The Reserve Bank of Australia’s (RBA) aggressive cash rate hikes are starting to have the desired effect on inflation, with borrowers being forced to dramatically tighten their purse strings.
Assistant Governor of the RBA Christopher Kent, speaking to Bloomberg, said that tighter monetary policy was slowing growth in demand and bringing it into better balance with supply – contributing to the decline in inflation.
He said the 400 basis points of interest rate hikes were working, however, the full impact was yet to be felt.
“These and the other channels of monetary policy are slowing the growth of demand and contributing to a decline in inflation,” Assistant Governor Kent said.
“The lags of transmission mean that some further effects of rate increases to date are still to be felt through the economy, which will provide further impetus to lower inflation in the period ahead.”

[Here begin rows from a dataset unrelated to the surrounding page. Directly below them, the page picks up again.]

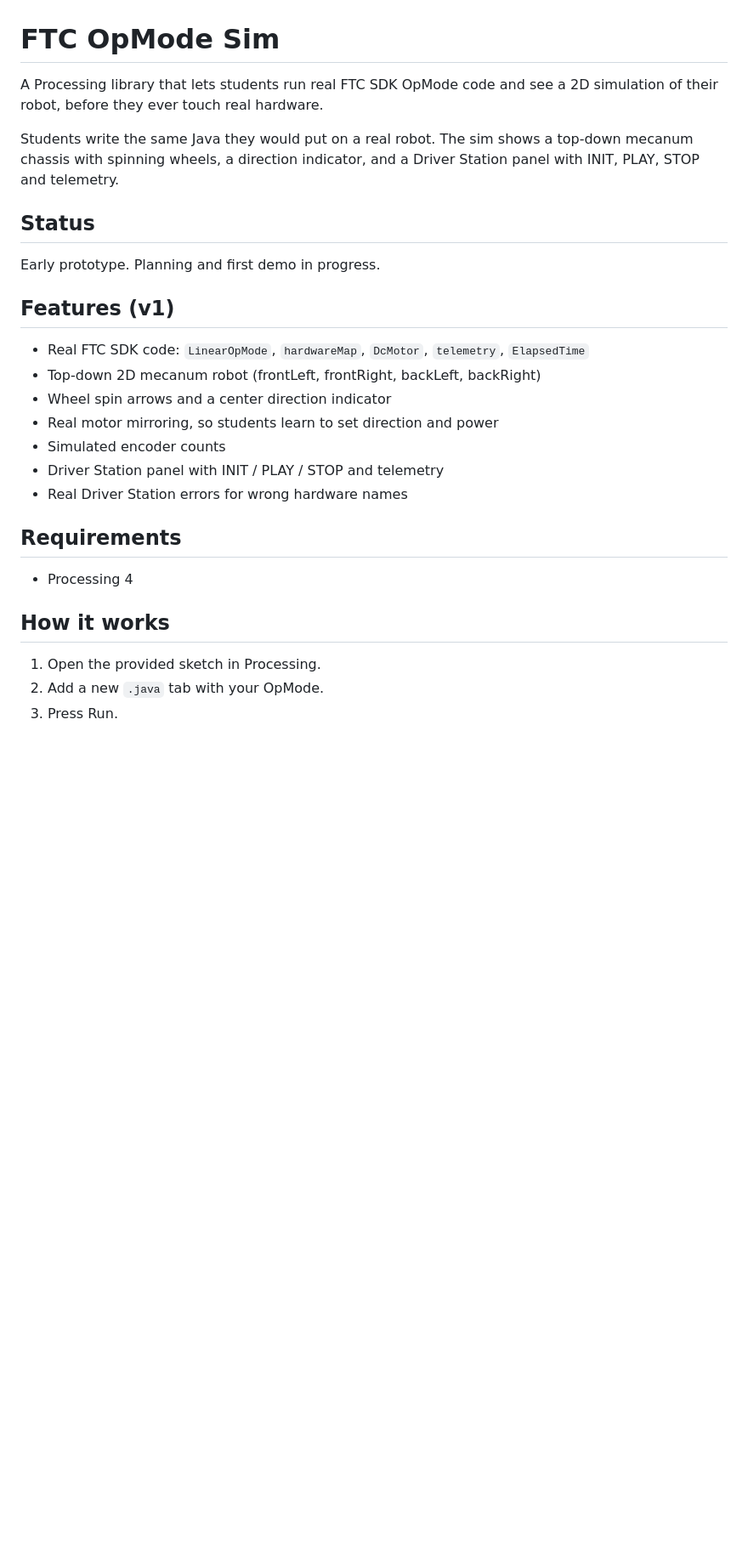
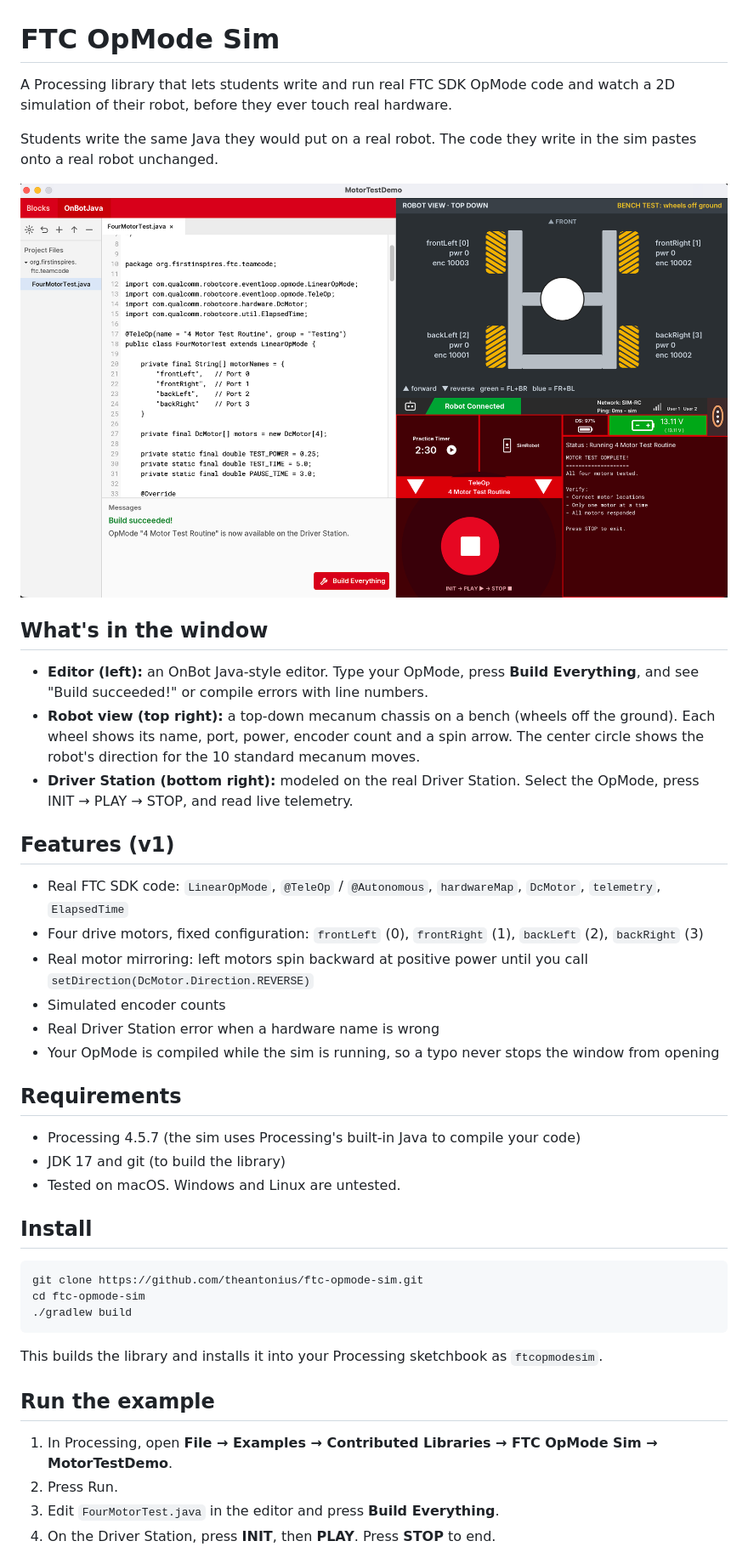
Before and after one commit to Joey2003/ftc-opmode-sim, a Markdown page: README.md, the part around one of its changes. Shown at 85% size. Rendered like a GitHub page; pictures changed too: docs/screenshot.png (added); blank space fills up the shorter version.

````diff
--- a/README.md
+++ b/README.md
@@ -1,29 +1,46 @@
 # FTC OpMode Sim
 
-A Processing library that lets students run real FTC SDK OpMode code and see a 2D simulation of their robot, before they ever touch real hardware.
+A Processing library that lets students write and run real FTC SDK OpMode code and watch a 2D simulation of their robot, before they ever touch real hardware.
 
-Students write the same Java they would put on a real robot. The sim shows a top-down mecanum chassis with spinning wheels, a direction indicator, and a Driver Station panel with INIT, PLAY, STOP and telemetry.
+Students write the same Java they would put on a real robot. The code they write in the sim pastes onto a real robot unchanged.
 
-## Status
+![FTC OpMode Sim: OnBot Java-style editor, robot view and Driver Station](docs/screenshot.png)
 
-Early prototype. Planning and first demo in progress.
+## What's in the window
+
+- **Editor (left):** an OnBot Java-style editor. Type your OpMode, press **Build Everything**, and see "Build succeeded!" or compile errors with line numbers.
+- **Robot view (top right):** a top-down mecanum chassis on a bench (wheels off the ground). Each wheel shows its name, port, power, encoder count and a spin arrow. The center circle shows the robot's direction for the 10 standard mecanum moves.
+- **Driver Station (bottom right):** modeled on the real Driver Station. Select the OpMode, press INIT → PLAY → STOP, and read live telemetry.
 
 ## Features (v1)
 
-- Real FTC SDK code: `LinearOpMode`, `hardwareMap`, `DcMotor`, `telemetry`, `ElapsedTime`
-- Top-down 2D mecanum robot (frontLeft, frontRight, backLeft, backRight)
-- Wheel spin arrows and a center direction indicator
-- Real motor mirroring, so students learn to set direction and power
+- Real FTC SDK code: `LinearOpMode`, `@TeleOp` / `@Autonomous`, `hardwareMap`, `DcMotor`, `telemetry`, `ElapsedTime`
+- Four drive motors, fixed configuration: `frontLeft` (0), `frontRight` (1), `backLeft` (2), `backRight` (3)
+- Real motor mirroring: left motors spin backward at positive power until you call `setDirection(DcMotor.Direction.REVERSE)`
 - Simulated encoder counts
-- Driver Station panel with INIT / PLAY / STOP and telemetry
-- Real Driver Station errors for wrong hardware names
+- Real Driver Station error when a hardware name is wrong
+- Your OpMode is compiled while the sim is running, so a typo never stops the window from opening
 
 ## Requirements
 
-- Processing 4
+- Processing 4.5.7 (the sim uses Processing's built-in Java to compile your code)
+- JDK 17 and git (to build the library)
+- Tested on macOS. Windows and Linux are untested.
 
-## How it works
+## Install
 
-1. Open the provided sketch in Processing.
-2. Add a new `.java` tab with your OpMode.
-3. Press Run.
+```
+git clone https://github.com/theantonius/ftc-opmode-sim.git
+cd ftc-opmode-sim
+./gradlew build
+```
+
+This builds the library and installs it into your Processing sketchbook as `ftcopmodesim`.
+
+## Run the example
+
+1. In Processing, open **File → Examples → Contributed Libraries → FTC OpMode Sim → MotorTestDemo**.
+2. Press Run.
+3. Edit `FourMotorTest.java` in the editor and press **Build Everything**.
+4. On the Driver Station, press **INIT**, then **PLAY**. Press **STOP** to end.
+
````
Also changed, not shown: other parts of README.md (+33 -1 lines), 3 other files.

Assistant Governor Kent said that one of the reasons inflation has been hard to control was due to the large portion of borrowers who took out low fixed-rate loans during the early part of Covid.
He said as these borrowers roll off onto higher variable rates, this will have a lagged effect on inflation and help to further reduce demand.
“Around half of all loans that were fixed at a low rate have now rolled off, and most of the rest will do so over the next 12 months,” he said.
“Required mortgage payments are at a record share of household disposable income and will rise further as more fixed-rate loans expire.”
Assistant Governor Kent said, since last May, required household mortgage payments had risen from about 7 per cent of household disposable income to almost 10 per cent, which is above estimates of the peak reached in 2008 when the cash rate was 7¼ per cent.
And for those households with a large mortgage, required payments are a much higher share of their income.
“Many borrowers have had to cut back on spending to meet higher mortgage payments, while also feeling the pain of rapidly rising living costs,” Assistant Governor Kent said.
He said the RBA predicts that with a cash rate at 4.1 per cent, household spending would decline by between 0.4 per cent and 0.8 per cent a year.
He said it was also putting pressure on retailers to cut their prices.
“The effect of slower demand growth on inflation is now building,” he said.
“For example, we are hearing in liaison that a range of retailers are discounting prices in the face of weak consumer spending.”
Assistant Governor Kent said there were a number of ways in which higher interest rates reduced demand throughout the overall economy.
He said the main way was through the cash flow channel which reduced household income for borrowers.
However, with its prevalence of variable-rate mortgages and short fixed-rate terms, the Australian economy is a lot more responsive to higher interest rates that force them to pay more on their debt.
Other ways higher interest rates lower demand also come from the intertemporal substitution channel, the asset-price channel, the credit channel and the exchange rate channel.
According to Assistant Governor Kent, for households, higher interest rates provide an incentive to save more today and postpone consumption and dwelling investment until another time.
He said higher interest rates also tend to make lending more risky, especially to lower net-worth borrowers.
Another way higher interest rates reduce demand is because higher interest rates increase the value of the Australian dollar relative to other countries.
He said this time around that has happened because other countries have also been raising rates aggressively.
Assistant Governor Kent said in Australia the cash-flow channel will continue to be the main lever for the RBA, and there might be more work to be done.
“The Board is paying close attention to economic developments here and overseas, and some further tightening of monetary policy may be required to ensure that inflation, which is still too high, returns to target in a reasonable timeframe,” he said.